** Data for the task follows **

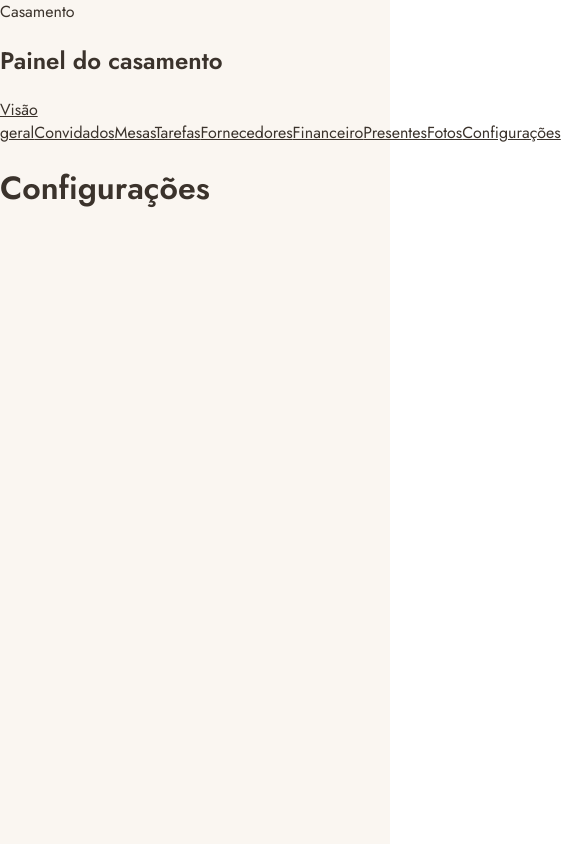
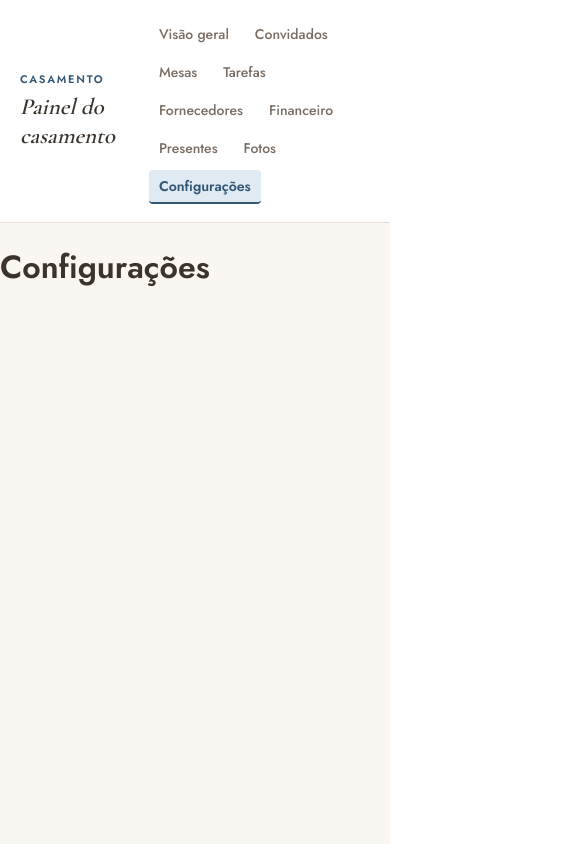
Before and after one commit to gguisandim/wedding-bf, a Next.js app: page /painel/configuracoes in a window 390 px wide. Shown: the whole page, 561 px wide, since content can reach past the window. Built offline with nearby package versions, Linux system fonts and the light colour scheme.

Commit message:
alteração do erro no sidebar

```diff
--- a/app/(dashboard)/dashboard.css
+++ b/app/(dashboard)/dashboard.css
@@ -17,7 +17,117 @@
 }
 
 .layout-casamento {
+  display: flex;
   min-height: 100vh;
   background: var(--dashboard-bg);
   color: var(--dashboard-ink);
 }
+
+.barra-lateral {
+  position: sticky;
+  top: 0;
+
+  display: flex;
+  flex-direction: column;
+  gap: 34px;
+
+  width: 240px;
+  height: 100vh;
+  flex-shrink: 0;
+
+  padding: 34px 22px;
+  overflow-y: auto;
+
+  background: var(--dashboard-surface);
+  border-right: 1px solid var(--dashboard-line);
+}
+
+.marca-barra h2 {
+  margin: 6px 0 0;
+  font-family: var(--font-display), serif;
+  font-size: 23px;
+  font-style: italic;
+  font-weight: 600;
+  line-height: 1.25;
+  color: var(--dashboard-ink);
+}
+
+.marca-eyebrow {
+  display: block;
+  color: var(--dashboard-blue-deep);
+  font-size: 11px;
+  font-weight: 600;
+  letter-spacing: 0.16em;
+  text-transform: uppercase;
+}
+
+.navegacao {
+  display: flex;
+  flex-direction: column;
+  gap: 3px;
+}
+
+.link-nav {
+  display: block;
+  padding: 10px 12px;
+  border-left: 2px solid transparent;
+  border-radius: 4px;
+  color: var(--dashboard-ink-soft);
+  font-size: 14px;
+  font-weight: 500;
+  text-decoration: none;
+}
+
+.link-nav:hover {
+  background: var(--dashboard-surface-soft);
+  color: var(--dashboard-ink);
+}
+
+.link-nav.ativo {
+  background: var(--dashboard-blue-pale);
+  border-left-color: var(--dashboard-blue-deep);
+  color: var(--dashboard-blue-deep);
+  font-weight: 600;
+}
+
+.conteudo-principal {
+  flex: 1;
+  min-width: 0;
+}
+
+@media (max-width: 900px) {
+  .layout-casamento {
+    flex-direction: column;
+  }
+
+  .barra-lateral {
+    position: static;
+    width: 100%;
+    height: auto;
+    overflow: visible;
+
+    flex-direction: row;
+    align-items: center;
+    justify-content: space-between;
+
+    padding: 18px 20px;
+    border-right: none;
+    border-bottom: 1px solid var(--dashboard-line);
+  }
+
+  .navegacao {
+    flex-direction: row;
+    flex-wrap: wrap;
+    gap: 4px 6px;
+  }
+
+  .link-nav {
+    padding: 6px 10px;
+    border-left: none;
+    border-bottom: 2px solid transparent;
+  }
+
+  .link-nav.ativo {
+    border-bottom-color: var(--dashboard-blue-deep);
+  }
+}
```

** End of Data for the task **

■ **Exercise aim**:
All preceding records should be duplicated verbatim, images excepted.

■ **Your response**:
Before and after one commit to gguisandim/wedding-bf, a Next.js app: page /painel/configuracoes in a window 390 px wide. Shown: the whole page, 561 px wide, since content can reach past the window. Built offline with nearby package versions, Linux system fonts and the light colour scheme.

Commit message:
alteração do erro no sidebar

```diff
--- a/app/(dashboard)/dashboard.css
+++ b/app/(dashboard)/dashboard.css
@@ -17,7 +17,117 @@
 }
 
 .layout-casamento {
+  display: flex;
   min-height: 100vh;
   background: var(--dashboard-bg);
   color: var(--dashboard-ink);
 }
+
+.barra-lateral {
+  position: sticky;
+  top: 0;
+
+  display: flex;
+  flex-direction: column;
+  gap: 34px;
+
+  width: 240px;
+  height: 100vh;
+  flex-shrink: 0;
+
+  padding: 34px 22px;
+  overflow-y: auto;
+
+  background: var(--dashboard-surface);
+  border-right: 1px solid var(--dashboard-line);
+}
+
+.marca-barra h2 {
+  margin: 6px 0 0;
+  font-family: var(--font-display), serif;
+  font-size: 23px;
+  font-style: italic;
+  font-weight: 600;
+  line-height: 1.25;
+  color: var(--dashboard-ink);
+}
+
+.marca-eyebrow {
+  display: block;
+  color: var(--dashboard-blue-deep);
+  font-size: 11px;
+  font-weight: 600;
+  letter-spacing: 0.16em;
+  text-transform: uppercase;
+}
+
+.navegacao {
+  display: flex;
+  flex-direction: column;
+  gap: 3px;
+}
+
+.link-nav {
+  display: block;
+  padding: 10px 12px;
+  border-left: 2px solid transparent;
+  border-radius: 4px;
+  color: var(--dashboard-ink-soft);
+  font-size: 14px;
+  font-weight: 500;
+  text-decoration: none;
+}
+
+.link-nav:hover {
+  background: var(--dashboard-surface-soft);
+  color: var(--dashboard-ink);
+}
+
+.link-nav.ativo {
+  background: var(--dashboard-blue-pale);
+  border-left-color: var(--dashboard-blue-deep);
+  color: var(--dashboard-blue-deep);
+  font-weight: 600;
+}
+
+.conteudo-principal {
+  flex: 1;
+  min-width: 0;
+}
+
+@media (max-width: 900px) {
+  .layout-casamento {
+    flex-direction: column;
+  }
+
+  .barra-lateral {
+    position: static;
+    width: 100%;
+    height: auto;
+    overflow: visible;
+
+    flex-direction: row;
+    align-items: center;
+    justify-content: space-between;
+
+    padding: 18px 20px;
+    border-right: none;
+    border-bottom: 1px solid var(--dashboard-line);
+  }
+
+  .navegacao {
+    flex-direction: row;
+    flex-wrap: wrap;
+    gap: 4px 6px;
+  }
+
+  .link-nav {
+    padding: 6px 10px;
+    border-left: none;
+    border-bottom: 2px solid transparent;
+  }
+
+  .link-nav.ativo {
+    border-bottom-color: var(--dashboard-blue-deep);
+  }
+}
```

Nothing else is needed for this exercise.